One of the main articles in the January 2020 edition of the Scientific American was about a new simulation that had been performed to address the Fermi Paradox (if there are aliens, why haven’t we met). Scientific American was looking for a full spread visualization to accompany the article. After reading though the scientific paper and draft of the Scientific American article, I proposed to visualize the final state of the simulation, showing a tiny cube of space. I felt this would reveal the main insight best to a more general audience; that it’s perfectly possible for our Milky Way to be settled by alien civilizations, but that our Earth happens to be in a local void, currently unreachable.
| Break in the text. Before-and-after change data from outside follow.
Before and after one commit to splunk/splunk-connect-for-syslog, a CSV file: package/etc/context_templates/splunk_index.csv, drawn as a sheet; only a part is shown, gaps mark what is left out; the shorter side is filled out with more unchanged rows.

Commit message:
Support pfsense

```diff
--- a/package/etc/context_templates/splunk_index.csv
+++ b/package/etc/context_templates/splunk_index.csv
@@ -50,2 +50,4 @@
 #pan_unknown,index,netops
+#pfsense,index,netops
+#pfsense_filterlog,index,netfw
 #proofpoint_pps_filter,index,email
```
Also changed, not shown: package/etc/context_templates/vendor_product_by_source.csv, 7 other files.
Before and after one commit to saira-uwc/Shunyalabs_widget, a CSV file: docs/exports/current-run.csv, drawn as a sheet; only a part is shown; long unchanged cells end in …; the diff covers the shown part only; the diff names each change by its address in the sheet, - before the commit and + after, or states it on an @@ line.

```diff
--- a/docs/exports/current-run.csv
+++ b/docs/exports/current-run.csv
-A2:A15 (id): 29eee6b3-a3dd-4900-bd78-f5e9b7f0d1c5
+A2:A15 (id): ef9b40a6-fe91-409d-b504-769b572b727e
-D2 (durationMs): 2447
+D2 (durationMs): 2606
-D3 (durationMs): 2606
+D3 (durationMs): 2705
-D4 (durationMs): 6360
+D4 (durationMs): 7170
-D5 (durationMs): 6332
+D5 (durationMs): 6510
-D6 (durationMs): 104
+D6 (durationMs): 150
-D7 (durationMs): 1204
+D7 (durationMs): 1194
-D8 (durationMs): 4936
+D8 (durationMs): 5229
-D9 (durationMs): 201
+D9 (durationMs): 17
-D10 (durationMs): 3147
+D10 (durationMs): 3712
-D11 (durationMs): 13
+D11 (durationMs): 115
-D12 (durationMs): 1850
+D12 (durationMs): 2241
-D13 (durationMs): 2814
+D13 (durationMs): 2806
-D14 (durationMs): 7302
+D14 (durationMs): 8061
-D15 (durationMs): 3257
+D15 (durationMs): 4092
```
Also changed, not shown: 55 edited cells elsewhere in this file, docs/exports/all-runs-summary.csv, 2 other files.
For this project I worked closely together with the author of the article, Caleb Scharf, and especially the first author of the paper, Jonathan Caroll-Nellenback. I explained my idea; to reveal the final state of the visualization and show how the systems had send probes to new systems, how far those probes could even reach, and what systems had recently been settled, but were now dead, thereby also revealing the large voids in between settled regions. Jonathan created the dataset with all the variables that I needed to visualize these different aspects.
I used Three.js to create the visualization as a 3D rendering of a cube-like area filled with the 10,000 systems. Although I played with many subtle effects, it became apparent early on that the individual systems would be viewed from such a large distance that you couldn’t see much detail. I therefore kept the “overview” version of the main graphic straightforward; although the circles/systems are shown in a 3D space, their appearance is flat, there are no 3D effects. Instead, I’m using transparency and color blending effects for a little extra visual appeal.
For a smaller visual on the spread that would show a substantially zoomed-in version of the cube, I created a second variation that would indeed use shadow, light and more subtle effects for the circles, the spheres around them and lines connecting the settled systems.
Finally, after the main visuals were done, the client asked if an animation could also be created that would “fly though” the cube (to be used as a banner on the website). Because I had set-up the entire visual using canvas-sketch this was thankfully a relatively easy (unexpected) extra deliverable to create.